The first lesson I learned is that Crisco has a low smoke point, so when I used the pan for cooking, smoke would fill the kitchen. I switched to using canola oil, and while that was better, I used too much causing it to leave a sticky residue.
Recently, I felt like I had finally won my battle with this pan. I had figured out how to remove the oil buildup and had a system of coating it with a thin layer of vegetable oil after use. It had developed the most beautiful, shiny, nonstick surface and was a dream to cook with—that is until last week’s naan bread incident.
The recipe called for heating the pan on high before placing oiled dough on the scorching surface for one minute each side. Well, after the first side, it was clear that I had a problem. The pan was so hot that the bread was blackened after just 30 seconds. The seasoning that I had worked so hard to develop was starting to crack and bubble, so I impulsively brushed oil on the skillet with a pastry brush. The bristles melted in seconds!
As I surveyed the damage through the billowing smoke that had begun to fill the house, I realized that my pan was ruined yet again. Once the smoke cleared, I set out on a mission to find the right way to strip and re-season my beloved skillet.
The method I settled upon instructed me to send it through my oven’s self-cleaning cycle. Again, smoke filled the room as layers upon layers of seasoning where being burned off. When I removed the pan, a dull gray had replaced its shiny, black surface.
The next step was to rub a thin coat of flaxseed oil into the pan and bake it at 500 degrees for 60 minutes. I was to then let it cool for at least 30 minutes before repeating the step five more times. I finished this process yesterday and am happy to report that my skillet is better than ever.
It occurred to me that our souls are a lot like that cast-iron pan. When I don’t feed my soul properly with prayer and time in God’s Word, I too can have a low smoke point. I am less patient and more easily annoyed by the people the Lord has placed in my life. Small irritations can cause me to lose my cool and spew blackened words.
When I fill my mind with junk, a sticky residue of negative thoughts and attitudes gets left behind. The media I turn to for entertainment has a huge impact on how I see myself and the world around me. Sexually graphic and violent television shows, movies, and books are the most obvious culprits, but I have come to realize that the 24-hour news cycle and talk radio can have just as negative of an impact.
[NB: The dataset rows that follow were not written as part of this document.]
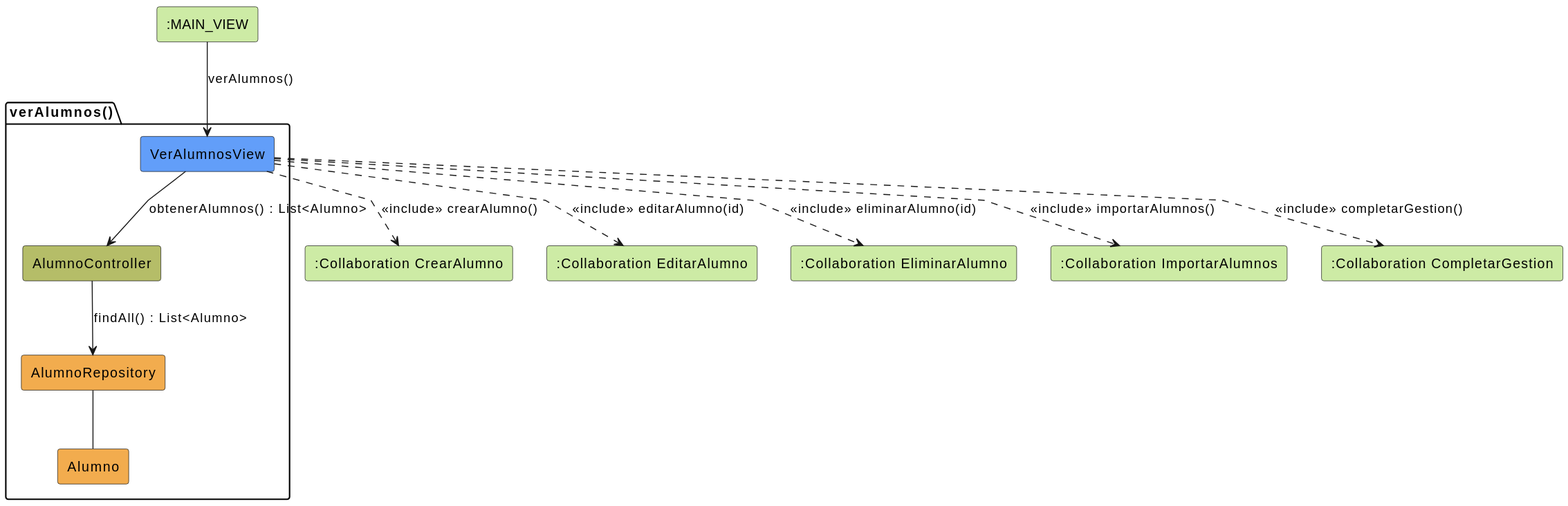
Earlier version of the PlantUML export images/verAlumnos/verAlumnos.svg (Pareyor/25-26-idsw2-sdVC). Source of this version:
```plantuml
@startuml
skinparam linetype polyline

rectangle #CDEBA5 ":MAIN_VIEW" as MainView
rectangle #CDEBA5 ":Collaboration CrearAlumno" as CrearAlumno
rectangle #CDEBA5 ":Collaboration EditarAlumno" as EditarAlumno
rectangle #CDEBA5 ":Collaboration EliminarAlumno" as EliminarAlumno
rectangle #CDEBA5 ":Collaboration ImportarAlumnos" as ImportarAlumnos
rectangle #CDEBA5 ":Collaboration CompletarGestion" as CompletarGestion

package verAlumnos as "verAlumnos()" {
    rectangle #629EF9 VerAlumnosView
    rectangle #b5bd68 AlumnoController
    rectangle #F2AC4E AlumnoRepository
    rectangle #F2AC4E Alumno
}

MainView --> VerAlumnosView: verAlumnos()

VerAlumnosView -d-> AlumnoController: obtenerAlumnos() : List<Alumno>

AlumnoController --> AlumnoRepository: findAll() : List<Alumno>

AlumnoRepository -- Alumno

VerAlumnosView ..> CrearAlumno: <<include>> crearAlumno()
VerAlumnosView ..> EditarAlumno: <<include>> editarAlumno(id)
VerAlumnosView ..> EliminarAlumno: <<include>> eliminarAlumno(id)
VerAlumnosView ..> ImportarAlumnos: <<include>> importarAlumnos()
VerAlumnosView ..> CompletarGestion: <<include>> completarGestion()
@enduml
```
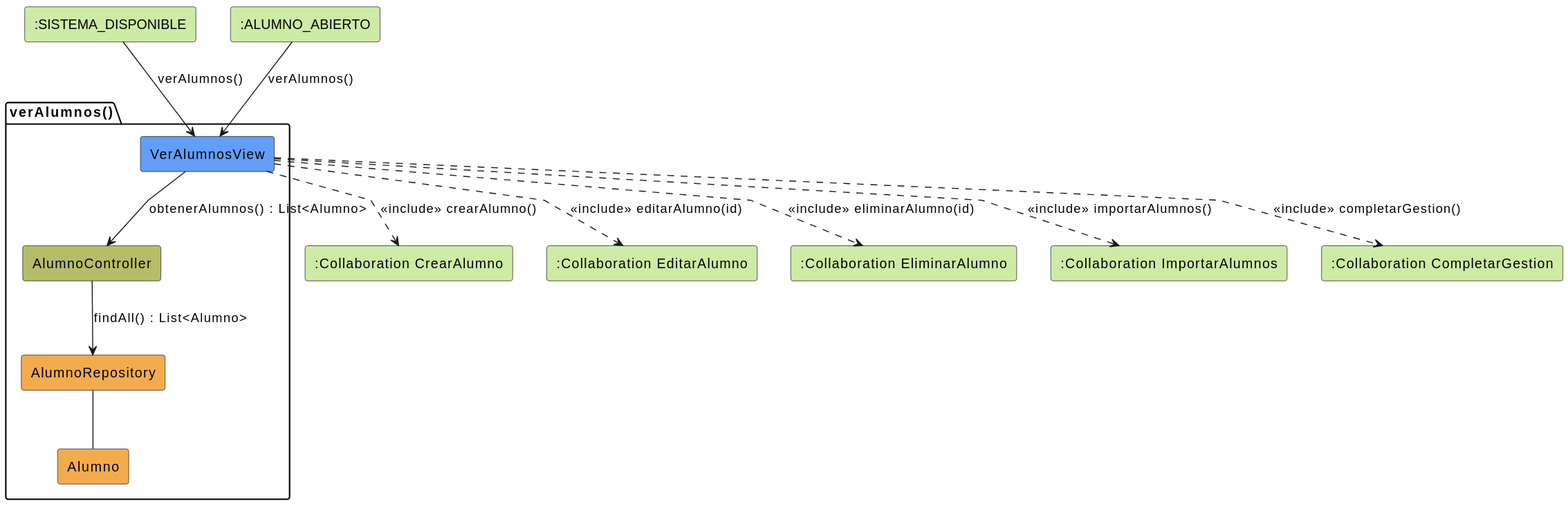
Later version of the same file.

Commit message:
fix: corrige un detalle en verAlumnos

What changed in the source:
```diff
@@ -1,7 +1,8 @@
 @startuml
 skinparam linetype polyline
 
-rectangle #CDEBA5 ":MAIN_VIEW" as MainView
+rectangle #CDEBA5 ":SISTEMA_DISPONIBLE" as SistemaDisponible
+rectangle #CDEBA5 ":ALUMNO_ABIERTO" as AlumnoAbierto
 rectangle #CDEBA5 ":Collaboration CrearAlumno" as CrearAlumno
 rectangle #CDEBA5 ":Collaboration EditarAlumno" as EditarAlumno
 rectangle #CDEBA5 ":Collaboration EliminarAlumno" as EliminarAlumno
@@ -15,7 +16,8 @@
     rectangle #F2AC4E Alumno
 }
 
-MainView --> VerAlumnosView: verAlumnos()
+SistemaDisponible --> VerAlumnosView: verAlumnos()
+AlumnoAbierto --> VerAlumnosView: verAlumnos()
 
 VerAlumnosView -d-> AlumnoController: obtenerAlumnos() : List<Alumno>
 
```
When I use my soul improperly—lying, cheating, stealing, substance abuse, sexual immorality, gossip—I cause tremendous damage and am no longer useful in God’s Kingdom or able to accomplish His plan for my life.
Thankfully, like my pan, we are never too far gone for God to make something beautiful out of our mess. Scripture references the heat of the refiner’s fire over and over again. Like the process of heating a pan to the point where all of the gunk is burned off, God will sometimes take us through difficult circumstances in order to remove the impurities and strip us down to nothing before He builds us back up.
The process can be painful and one that needs to be repeated again and again, but in the end we find that our faith has grown stronger and we are more equipped to live out God’s plan and purpose for our lives.